Service Supply Management:
The Next Frontier for Improved Organizational Performance
Lisa M. Ellram / Wendy L. Tate / Corey Billington
This article (mini novel) discusses the background, pitfalls, outcomes of poor service management and provides a path for improvement. The article uses data from CAPS Center for Strategic Supply Research Study to look at problems with services purchasing from 163 organizations (mostly US) and from across industries both public and private.
During the 1980 and 1990s as manufacturing was being outsourced services became a growing part of the US gross domestic product. Estimates project the services sector accounts for 80% of U.S. economic growth but we still often focus supply management towards manufacturing. This causes service-level agreements, services statements of work to not be as clear as specifications for manufactured goods. Pair this with the idea that measuring service quality and performance are hard if not impossible gets you into a position where sales and marketing people can take advantage and sell more or different services than actually needed.
The survey showed 69% of supply management professionals indicated services are difficult too much more difficult to purchase than goods. Some other numbers of interest were purchased services averaged 39% of total purchase spending and some firms reported it was nearly 90% of their total purchase spending. With the continued growth of outsourcing services expected to accelerate supply management needs to understand and manage service spending.
Issues: 1. Lack of resources for services.

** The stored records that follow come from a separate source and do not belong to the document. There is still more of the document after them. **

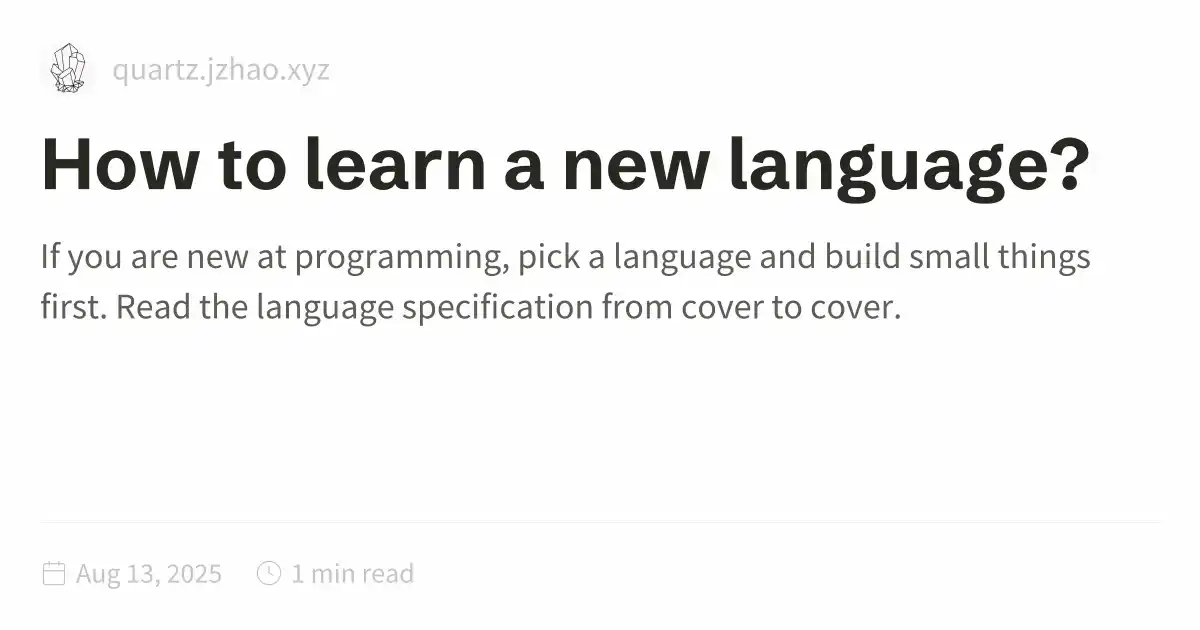
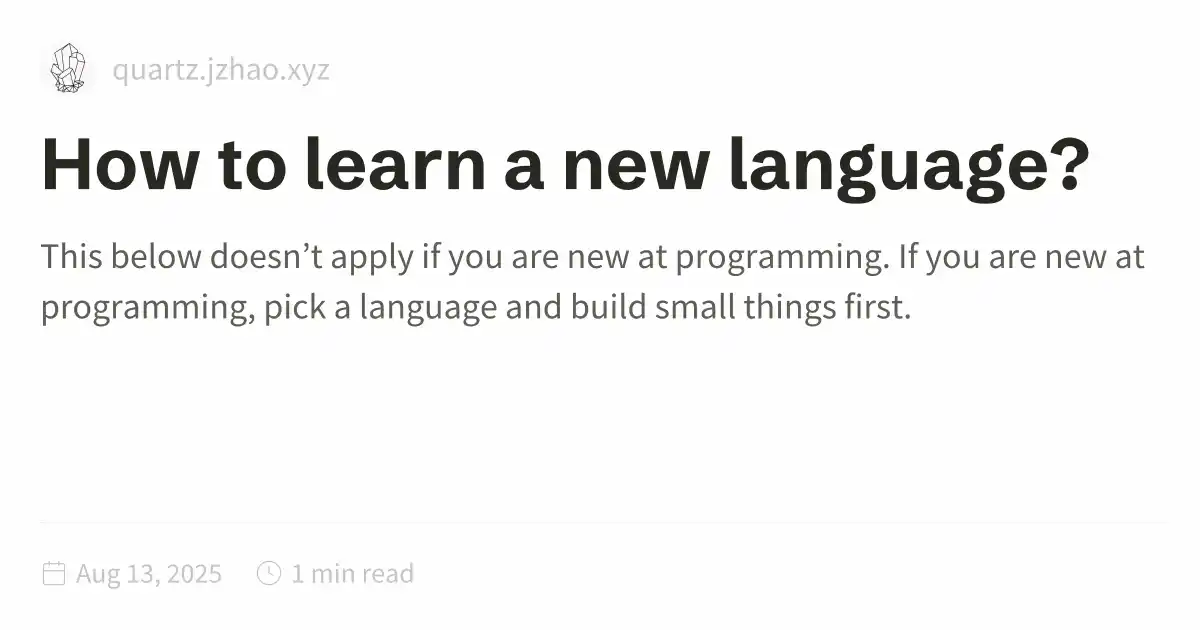
Quartz sync: Aug 13, 2025, 2:28 PM

Changed region(s): [[0.0308, 0.3619, 0.9558, 0.5127]]

diff --git a/public/How-to-learn-a-new-language.html b/public/How-to-learn-a-new-language.html
@@ -1,5 +1,5 @@
 <!DOCTYPE html>
-<html lang="en"><head><title>How to learn a new language?</title><meta charset="utf-8"/><link rel="preconnect" href="https://fonts.googleapis.com"/><link rel="preconnect" href="https://fonts.gstatic.com"/><link rel="stylesheet" href="https://fonts.googleapis.com/css2?family=Schibsted Grotesk:wght@400;700&amp;family=Source Sans Pro:ital,wght@0,400;0,600;1,400;1,600&amp;family=IBM Plex Mono:wght@400;600&amp;display=swap"/><link rel="preconnect" href="https://cdnjs.cloudflare.com" crossorigin="anonymous"/><meta name="viewport" content="width=device-width, initial-scale=1.0"/><meta name="og:site_name" content="Essays"/><meta property="og:title" content="How to learn a new language?"/><meta property="og:type" content="website"/><meta name="twitter:card" content="summary_large_image"/><meta name="twitter:title" content="How to learn a new language?"/><meta name="twitter:description" content="If you are new at programming, pick a language and build small things first. Read the language specification from cover to cover."/><meta property="og:description" content="If you are new at programming, pick a language and build small things first. Read the language specification from cover to cover."/><meta property="og:image:alt" content="If you are new at programming, pick a language and build small things first. Read the language specification from cover to cover."/><meta property="twitter:domain" content="quartz.jzhao.xyz"/><meta property="og:url" content="https://quartz.jzhao.xyz/How-to-learn-a-new-language"/><meta property="twitter:url" content="https://quartz.jzhao.xyz/How-to-learn-a-new-language"/><link rel="icon" href="./static/icon.png"/><meta name="description" content="If you are new at programming, pick a language and build small things first. Read the language specification from cover to cover."/><meta name="generator" content="Quartz"/><link href="./index.css" rel="stylesheet" type="text/css" spa-preserve/><style>.expand-button {
+<html lang="en"><head><title>How to learn a new language?</title><meta charset="utf-8"/><link rel="preconnect" href="https://fonts.googleapis.com"/><link rel="preconnect" href="https://fonts.gstatic.com"/><link rel="stylesheet" href="https://fonts.googleapis.com/css2?family=Schibsted Grotesk:wght@400;700&amp;family=Source Sans Pro:ital,wght@0,400;0,600;1,400;1,600&amp;family=IBM Plex Mono:wght@400;600&amp;display=swap"/><link rel="preconnect" href="https://cdnjs.cloudflare.com" crossorigin="anonymous"/><meta name="viewport" content="width=device-width, initial-scale=1.0"/><meta name="og:site_name" content="Essays"/><meta property="og:title" content="How to learn a new language?"/><meta property="og:type" content="website"/><meta name="twitter:card" content="summary_large_image"/><meta name="twitter:title" content="How to learn a new language?"/><meta name="twitter:description" content="This below doesn’t apply if you are new at programming. If you are new at programming, pick a language and build small things first."/><meta property="og:description" content="This below doesn’t apply if you are new at programming. If you are new at programming, pick a language and build small things first."/><meta property="og:image:alt" content="This below doesn’t apply if you are new at programming. If you are new at programming, pick a language and build small things first."/><meta property="twitter:domain" content="quartz.jzhao.xyz"/><meta property="og:url" content="https://quartz.jzhao.xyz/How-to-learn-a-new-language"/><meta property="twitter:url" content="https://quartz.jzhao.xyz/How-to-learn-a-new-language"/><link rel="icon" href="./static/icon.png"/><meta name="description" content="This below doesn’t apply if you are new at programming. If you are new at programming, pick a language and build small things first."/><meta name="generator" content="Quartz"/><link href="./index.css" rel="stylesheet" type="text/css" spa-preserve/><style>.expand-button {
   position: absolute;
   display: flex;
   float: right;
@@ -116,7 +116,8 @@ pre:hover > .expand-button {
   padding: 0 12px;
   font-size: 14px;
 }
[2 lines of base64/hex data omitted]
+If you are new at programming, pick a language and build small things first.</p>
 <p>Read the language specification from cover to cover.<br/>
 Then read the standard library from cover to cover.</p>
 <p>Don’t stop for too long if you don’t understand something.<br/>

diff --git a/content/How to learn a new language?.md b/content/How to learn a new language?.md
@@ -2,6 +2,7 @@
 title: How to learn a new language?
 draft:
 ---
+This below doesn't apply if you are new at programming.
 If you are new at programming, pick a language and build small things first.  
 
 Read the language specification from cover to cover.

Purchasing goods often involves a structured cost analysis that save money year after year but few organizations dedicate the resources to apply similar actions to services. The average number of suppliers per supply management employee showed a buyer of direct materials handled 36 suppliers while an onshore service buyer handled 105 suppliers. This dilutes the time a buyer has to be proactive and builds a cycle of under managed service suppliers. This leads to end users doing the buying with little or no input from supply pros.
2. Lack of IT Support. Many software solutions do not support the tracking and management of services so buyers end up using tools provided by the service provider. This makes some buyers dependent on a supplier.
3. When to Outsource. Transaction cost economics (TCE) helps a firm know when it is economically to outsource a task. If outsourcing raises the risk of the buyer being too dependent on a supplier this creates an opportunistically environment for the supplier to over-charge or reduce service i.e.: using power over the buyer. TCE also suggests not outsourcing when one cannot judge performance or clearly specify what is needed in terms of outcomes.
4. Cost Drivers and Structures. Services often have hard to discover cost drivers and structures than goods do. Combined with overworked buyers often causes the buyer to rely on the supplier’s staff and reporting tools to see and understand costs. The fox watching the hen house!
5. Fragmented Spending. End users often buy the service resulting in unapproved suppliers and non-standard services. The survey found less than 68% of service spending flowed through a formal systems and processes. This means a lot of it is done outside systems making tracking hard and it difficult to build a case of change. Remember suppliers gain in this rogue spending so they may not always provide a way to track but still organizations will rely of the suppliers to track service spending.
6. Growing Supply Base. Supply base reduction as been a common practice in direct materials management to leverage costs, work on improvements, build relationships and reduce overhead. The survey found this not true with services as 58% reported an increase in service